It's simplicity, pure expression, and weight of pent up emotion is captured in one single, little, wet tear. To Byron it symbolizes human suffering, compassion, joy, love and sorrow.
George Gordon Noel Byron (1788-1824), one of the most famous of the English Romantic poets was born in London with a clubfoot. He was extremely sensitive about his lameness, which, no doubt left a huge effect on his character.
While he lived a meager existence with his mother until the age of ten, he then inherited the title and estates of his great-uncle, the "wicked" Lord Byron.
In 1816, amongst rumors of incest and piling debt, he went abroad leaving England never to return.
Lord Byron was a contemporary of Percy and Mary Shelley and John Keats. As well as being a poet, he was a satirist whose wit, charm and personality captured the imaginations of everyone he met. His major works include Childe, Harold's Pilgrimage (1812-18) and Don Juan (1819-24).
In a letter to Thomas Moore in 1821 Lord Byron wrote the following interesting passage:
"I can never get people to understand
that poetry is the expression of excited passion, and that there
is no such thing as a life of passion any more than a continuous
earthquake, or an eternal fever.

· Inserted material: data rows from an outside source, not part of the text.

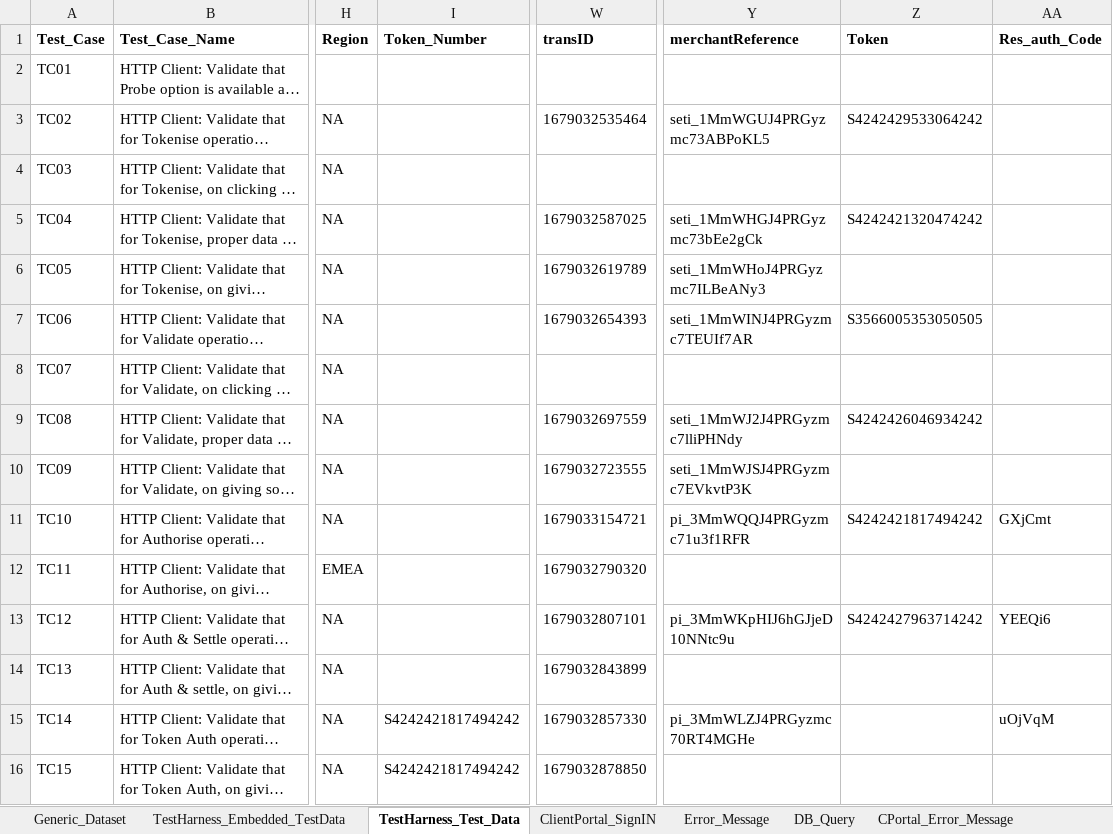
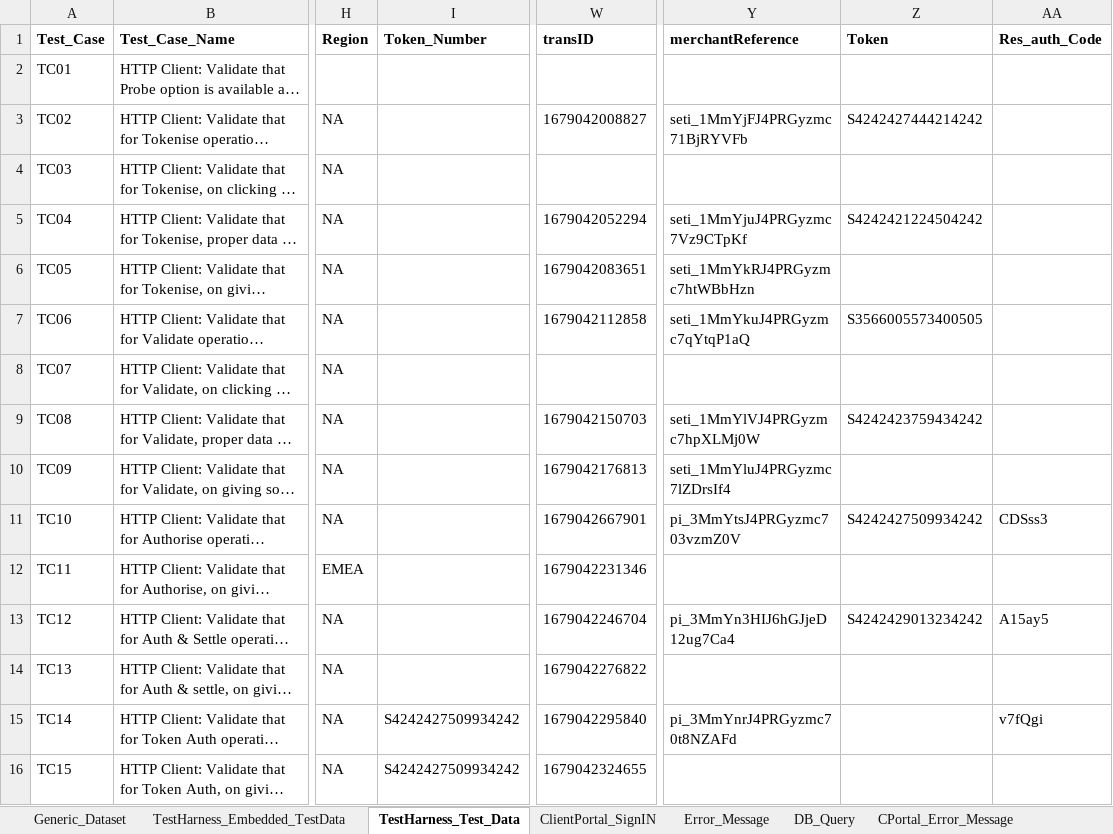
Before and after one commit to gsaha99/Ecommerce_QA, an Excel workbook: Test Data/Automation_Datasheet.xlsx, sheet TestHarness_Test_Data, drawn as a sheet; only a part is shown, gaps mark what is left out; long unchanged cells end in …; values as stored, in another font and other column widths than the file's, no borders; the diff covers the shown part only; the diff names each change by its address in the sheet, - before the commit and + after, or states it on an @@ line.

```diff
--- a/Test Data/Automation_Datasheet.xlsx (sheet TestHarness_Test_Data)
+++ b/Test Data/Automation_Datasheet.xlsx (sheet TestHarness_Test_Data)
-W3 (transID): 1679032535464
+W3 (transID): 1679042008827
-Y3 (merchantReference): seti_1MmWGUJ4PRGyzmc73ABPoKL5
+Y3 (merchantReference): seti_1MmYjFJ4PRGyzmc71BjRYVFb
-Z3 (Token): S4242429533064242
+Z3 (Token): S4242427444214242
-W5 (transID): 1679032587025
+W5 (transID): 1679042052294
-Y5 (merchantReference): seti_1MmWHGJ4PRGyzmc73bEe2gCk
+Y5 (merchantReference): seti_1MmYjuJ4PRGyzmc7Vz9CTpKf
-Z5 (Token): S4242421320474242
+Z5 (Token): S4242421224504242
-W6 (transID): 1679032619789
+W6 (transID): 1679042083651
-Y6 (merchantReference): seti_1MmWHoJ4PRGyzmc7ILBeANy3
+Y6 (merchantReference): seti_1MmYkRJ4PRGyzmc7htWBbHzn
-W7 (transID): 1679032654393
+W7 (transID): 1679042112858
-Y7 (merchantReference): seti_1MmWINJ4PRGyzmc7TEUIf7AR
+Y7 (merchantReference): seti_1MmYkuJ4PRGyzmc7qYtqP1aQ
-Z7 (Token): S3566005353050505
+Z7 (Token): S3566005573400505
-W9 (transID): 1679032697559
+W9 (transID): 1679042150703
-Y9 (merchantReference): seti_1MmWJ2J4PRGyzmc7lliPHNdy
+Y9 (merchantReference): seti_1MmYlVJ4PRGyzmc7hpXLMj0W
-Z9 (Token): S4242426046934242
+Z9 (Token): S4242423759434242
-W10 (transID): 1679032723555
+W10 (transID): 1679042176813
-Y10 (merchantReference): seti_1MmWJSJ4PRGyzmc7EVkvtP3K
+Y10 (merchantReference): seti_1MmYluJ4PRGyzmc7lZDrsIf4
-W11 (transID): 1679033154721
+W11 (transID): 1679042667901
-Y11 (merchantReference): pi_3MmWQQJ4PRGyzmc71u3f1RFR
+Y11 (merchantReference): pi_3MmYtsJ4PRGyzmc703vzmZ0V
-Z11 (Token): S4242421817494242
+Z11 (Token): S4242427509934242
-AA11 (Res_auth_Code): GXjCmt
+AA11 (Res_auth_Code): CDSss3
-W12 (transID): 1679032790320
+W12 (transID): 1679042231346
-W13 (transID): 1679032807101
+W13 (transID): 1679042246704
-Y13 (merchantReference): pi_3MmWKpHIJ6hGJjeD10NNtc9u
+Y13 (merchantReference): pi_3MmYn3HIJ6hGJjeD12ug7Ca4
-Z13 (Token): S4242427963714242
+Z13 (Token): S4242429013234242
-AA13 (Res_auth_Code): YEEQi6
+AA13 (Res_auth_Code): A15ay5
-W14 (transID): 1679032843899
+W14 (transID): 1679042276822
-I15:I16 (Token_Number): S4242421817494242
+I15:I16 (Token_Number): S4242427509934242
-W15 (transID): 1679032857330
+W15 (transID): 1679042295840
-Y15 (merchantReference): pi_3MmWLZJ4PRGyzmc70RT4MGHe
+Y15 (merchantReference): pi_3MmYnrJ4PRGyzmc70t8NZAFd
-AA15 (Res_auth_Code): uOjVqM
+AA15 (Res_auth_Code): v7fQgi
-W16 (transID): 1679032878850
+W16 (transID): 1679042324655
```
Also changed, not shown: 58 edited cells elsewhere in this sheet, sheet TestHarness_Embedded_TestData, 16 other files.
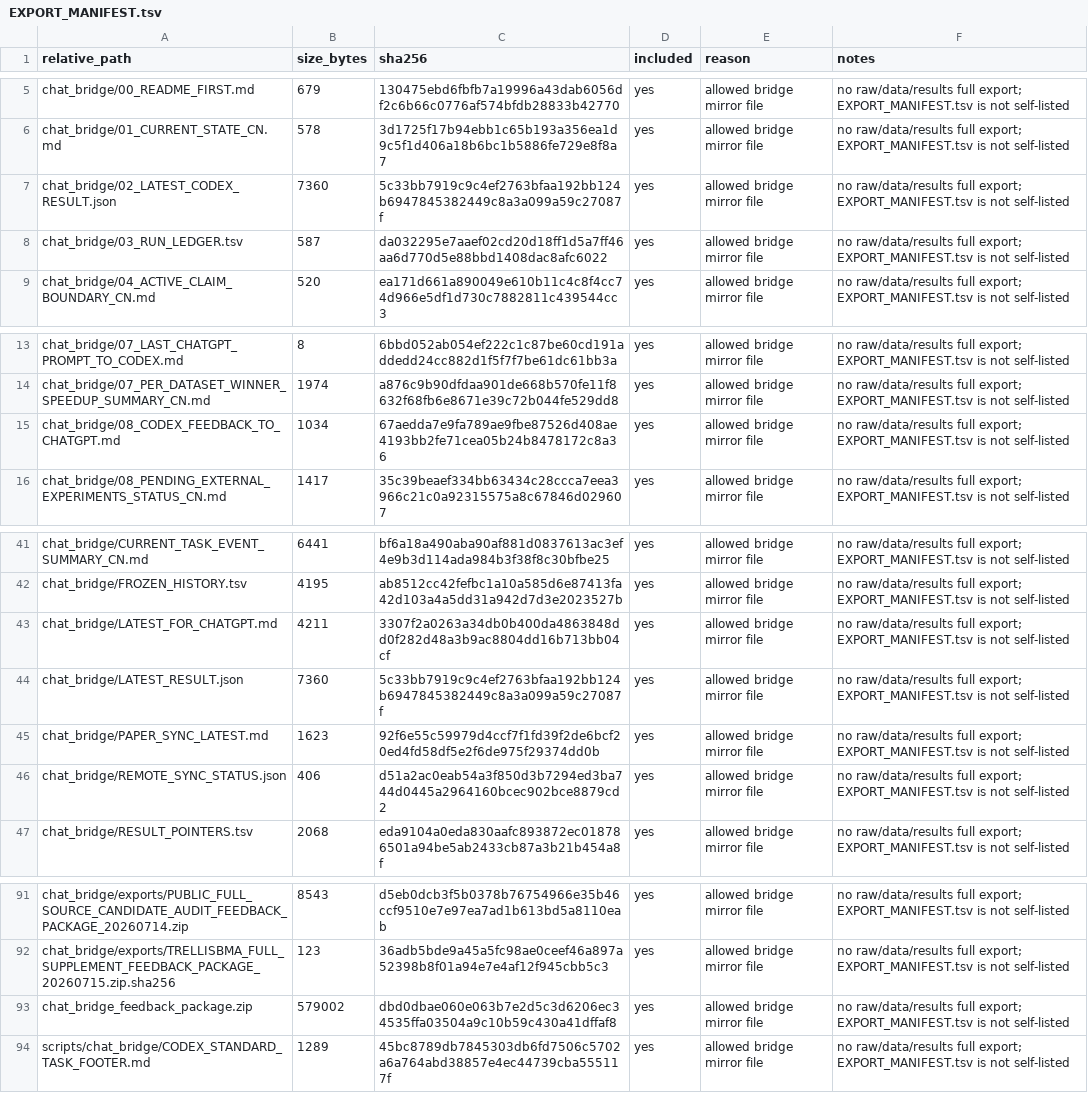
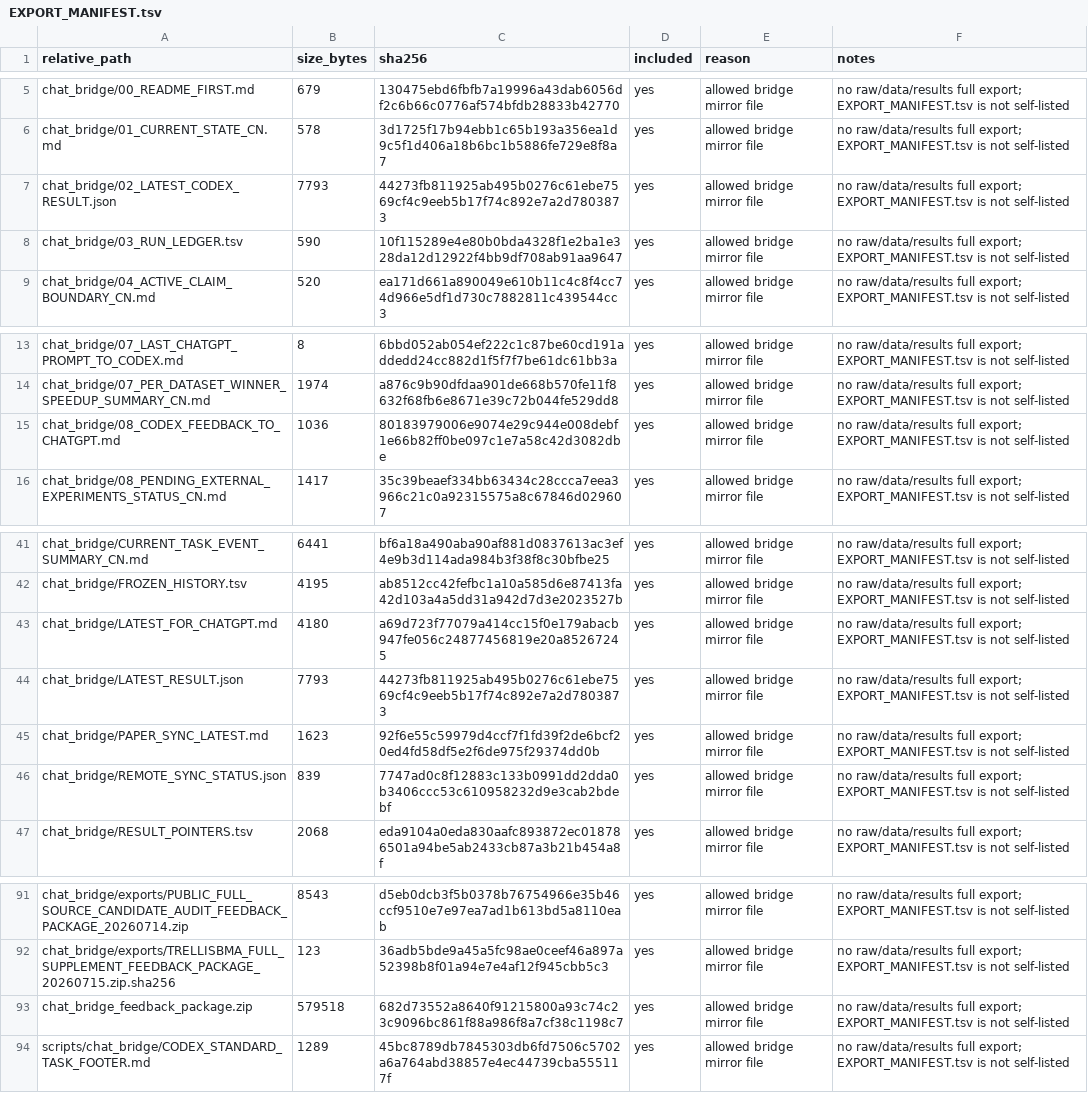
Before and after one commit to Jarvis5272/caor-chat-bridge, a TSV file: EXPORT_MANIFEST.tsv, drawn as a sheet; only a part is shown, gaps mark what is left out.

```diff
--- a/EXPORT_MANIFEST.tsv
+++ b/EXPORT_MANIFEST.tsv
@@ -6,4 +6,4 @@ chat_bridge/00_README_FIRST.md	679	130475ebd6fbfb7a19996a43dab6056df2c6b66c0776a
 chat_bridge/01_CURRENT_STATE_CN.md	578	3d1725f17b94ebb1c65b193a356ea1d9c5f1d406a18b6bc1b5886fe729e8f8a7	yes	allowed bridge mirror file	no raw/data/results full export; EXPORT_MANIFEST.tsv is not self-listed
-chat_bridge/02_LATEST_CODEX_RESULT.json	7360	5c33bb7919c9c4ef2763bfaa192bb124b6947845382449c8a3a099a59c27087f	yes	allowed bridge mirror file	no raw/data/results full export; EXPORT_MANIFEST.tsv is not self-listed
-chat_bridge/03_RUN_LEDGER.tsv	587	da032295e7aaef02cd20d18ff1d5a7ff46aa6d770d5e88bbd1408dac8afc6022	yes	allowed bridge mirror file	no raw/data/results full export; EXPORT_MANIFEST.tsv is not self-listed
+chat_bridge/02_LATEST_CODEX_RESULT.json	7793	44273fb811925ab495b0276c61ebe7569cf4c9eeb5b17f74c892e7a2d7803873	yes	allowed bridge mirror file	no raw/data/results full export; EXPORT_MANIFEST.tsv is not self-listed
+chat_bridge/03_RUN_LEDGER.tsv	590	10f115289e4e80b0bda4328f1e2ba1e328da12d12922f4bb9df708ab91aa9647	yes	allowed bridge mirror file	no raw/data/results full export; EXPORT_MANIFEST.tsv is not self-listed
 chat_bridge/04_ACTIVE_CLAIM_BOUNDARY_CN.md	520	ea171d661a890049e610b11c4c8f4cc74d966e5df1d730c7882811c439544cc3	yes	allowed bridge mirror file	no raw/data/results full export; EXPORT_MANIFEST.tsv is not self-listed
@@ -14,3 +14,3 @@ chat_bridge/07_LAST_CHATGPT_PROMPT_TO_CODEX.md	8	6bbd052ab054ef222c1c87be60cd191
 chat_bridge/07_PER_DATASET_WINNER_SPEEDUP_SUMMARY_CN.md	1974	a876c9b90dfdaa901de668b570fe11f8632f68fb6e8671e39c72b044fe529dd8	yes	allowed bridge mirror file	no raw/data/results full export; EXPORT_MANIFEST.tsv is not self-listed
-chat_bridge/08_CODEX_FEEDBACK_TO_CHATGPT.md	1034	67aedda7e9fa789ae9fbe87526d408ae4193bb2fe71cea05b24b8478172c8a36	yes	allowed bridge mirror file	no raw/data/results full export; EXPORT_MANIFEST.tsv is not self-listed
+chat_bridge/08_CODEX_FEEDBACK_TO_CHATGPT.md	1036	80183979006e9074e29c944e008debf1e66b82ff0be097c1e7a58c42d3082dbe	yes	allowed bridge mirror file	no raw/data/results full export; EXPORT_MANIFEST.tsv is not self-listed
 chat_bridge/08_PENDING_EXTERNAL_EXPERIMENTS_STATUS_CN.md	1417	35c39beaef334bb63434c28ccca7eea3966c21c0a92315575a8c67846d029607	yes	allowed bridge mirror file	no raw/data/results full export; EXPORT_MANIFEST.tsv is not self-listed
@@ -42,6 +42,6 @@ chat_bridge/CURRENT_TASK_EVENT_SUMMARY_CN.md	6441	bf6a18a490aba90af881d0837613ac
 chat_bridge/FROZEN_HISTORY.tsv	4195	ab8512cc42fefbc1a10a585d6e87413fa42d103a4a5dd31a942d7d3e2023527b	yes	allowed bridge mirror file	no raw/data/results full export; EXPORT_MANIFEST.tsv is not self-listed
-chat_bridge/LATEST_FOR_CHATGPT.md	4211	3307f2a0263a34db0b400da4863848dd0f282d48a3b9ac8804dd16b713bb04cf	yes	allowed bridge mirror file	no raw/data/results full export; EXPORT_MANIFEST.tsv is not self-listed
-chat_bridge/LATEST_RESULT.json	7360	5c33bb7919c9c4ef2763bfaa192bb124b6947845382449c8a3a099a59c27087f	yes	allowed bridge mirror file	no raw/data/results full export; EXPORT_MANIFEST.tsv is not self-listed
+chat_bridge/LATEST_FOR_CHATGPT.md	4180	a69d723f77079a414cc15f0e179abacb947fe056c24877456819e20a85267245	yes	allowed bridge mirror file	no raw/data/results full export; EXPORT_MANIFEST.tsv is not self-listed
+chat_bridge/LATEST_RESULT.json	7793	44273fb811925ab495b0276c61ebe7569cf4c9eeb5b17f74c892e7a2d7803873	yes	allowed bridge mirror file	no raw/data/results full export; EXPORT_MANIFEST.tsv is not self-listed
 chat_bridge/PAPER_SYNC_LATEST.md	1623	92f6e55c59979d4ccf7f1fd39f2de6bcf20ed4fd58df5e2f6de975f29374dd0b	yes	allowed bridge mirror file	no raw/data/results full export; EXPORT_MANIFEST.tsv is not self-listed
-chat_bridge/REMOTE_SYNC_STATUS.json	406	d51a2ac0eab54a3f850d3b7294ed3ba744d0445a2964160bcec902bce8879cd2	yes	allowed bridge mirror file	no raw/data/results full export; EXPORT_MANIFEST.tsv is not self-listed
+chat_bridge/REMOTE_SYNC_STATUS.json	839	7747ad0c8f12883c133b0991dd2dda0b3406ccc53c610958232d9e3cab2bdebf	yes	allowed bridge mirror file	no raw/data/results full export; EXPORT_MANIFEST.tsv is not self-listed
 chat_bridge/RESULT_POINTERS.tsv	2068	eda9104a0eda830aafc893872ec018786501a94be5ab2433cb87a3b21b454a8f	yes	allowed bridge mirror file	no raw/data/results full export; EXPORT_MANIFEST.tsv is not self-listed
@@ -92,3 +92,3 @@ chat_bridge/exports/PUBLIC_FULL_SOURCE_CANDIDATE_AUDIT_FEEDBACK_PACKAGE_20260714
 chat_bridge/exports/TRELLISBMA_FULL_SUPPLEMENT_FEEDBACK_PACKAGE_20260715.zip.sha256	123	36adb5bde9a45a5fc98ae0ceef46a897a52398b8f01a94e7e4af12f945cbb5c3	yes	allowed bridge mirror file	no raw/data/results full export; EXPORT_MANIFEST.tsv is not self-listed
-chat_bridge_feedback_package.zip	579002	dbd0dbae060e063b7e2d5c3d6206ec34535ffa03504a9c10b59c430a41dffaf8	yes	allowed bridge mirror file	no raw/data/results full export; EXPORT_MANIFEST.tsv is not self-listed
+chat_bridge_feedback_package.zip	579518	682d73552a8640f91215800a93c74c23c9096bc861f88a986f8a7cf38c1198c7	yes	allowed bridge mirror file	no raw/data/results full export; EXPORT_MANIFEST.tsv is not self-listed
 scripts/chat_bridge/CODEX_STANDARD_TASK_FOOTER.md	1289	45bc8789db7845303db6fd7506c5702a6a764abd38857e4ec44739cba555117f	yes	allowed bridge mirror file	no raw/data/results full export; EXPORT_MANIFEST.tsv is not self-listed
```
Also changed, not shown: 7 other files.
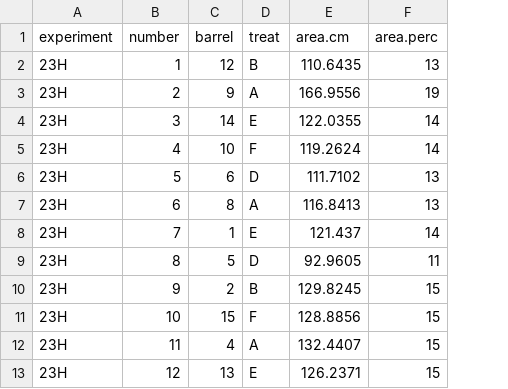
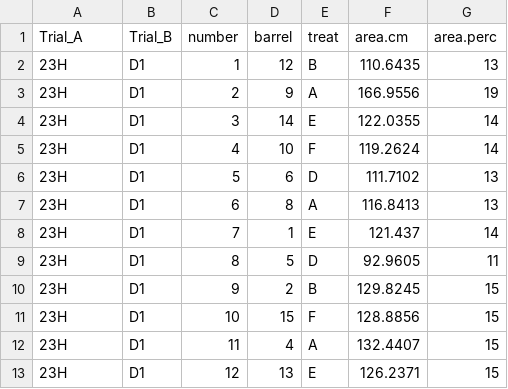
Before and after one commit to AU-BCE-EE/Pedersen-2025-MAG, a CSV file: sup-data/ESA.data.csv, drawn as a sheet; only a part is shown; the diff names each change by its address in the sheet, - before the commit and + after, or states it on an @@ line.

```diff
--- a/sup-data/ESA.data.csv
+++ b/sup-data/ESA.data.csv
+column B (Trial_B), rows 2-13: all D1
-A1: experiment
+A1: Trial_A
```
Also changed, not shown: output/digestate.table.prop2.csv, output/digestate.table.treat1.csv, 6 other files.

Besides, who would ever shave
themselves in such a state?"
When Friendship or Love
Our sympathies move;
When Truth, in a glance, should appear,
The lips may beguile,
With a dimple or smile,
But the test of affection's a Tear:
Too oft is a smile
But the hypocrite's wile,
To mask detestation, or fear;
Give me the soft sigh,
Whilst the soultelling eye
Is dimm'd, for a time, with a Tear:
Mild Charity's glow,
To us mortals below,
Shows the soul from barbarity clear;
Compassion will melt,
Where this virtue is felt,
And its dew is diffused in a Tear:
The man, doom'd to sail
With the blast of the gale,
Through billows Atlantic to steer,
As he bends o'er the wave
Which may soon be his grave,
The green sparkles bright with a Tear;
The Soldier braves death
For a fanciful wreath
In Glory's romantic career;
But he raises the foe
When in battle laid low,
And bathes every wound with a Tear.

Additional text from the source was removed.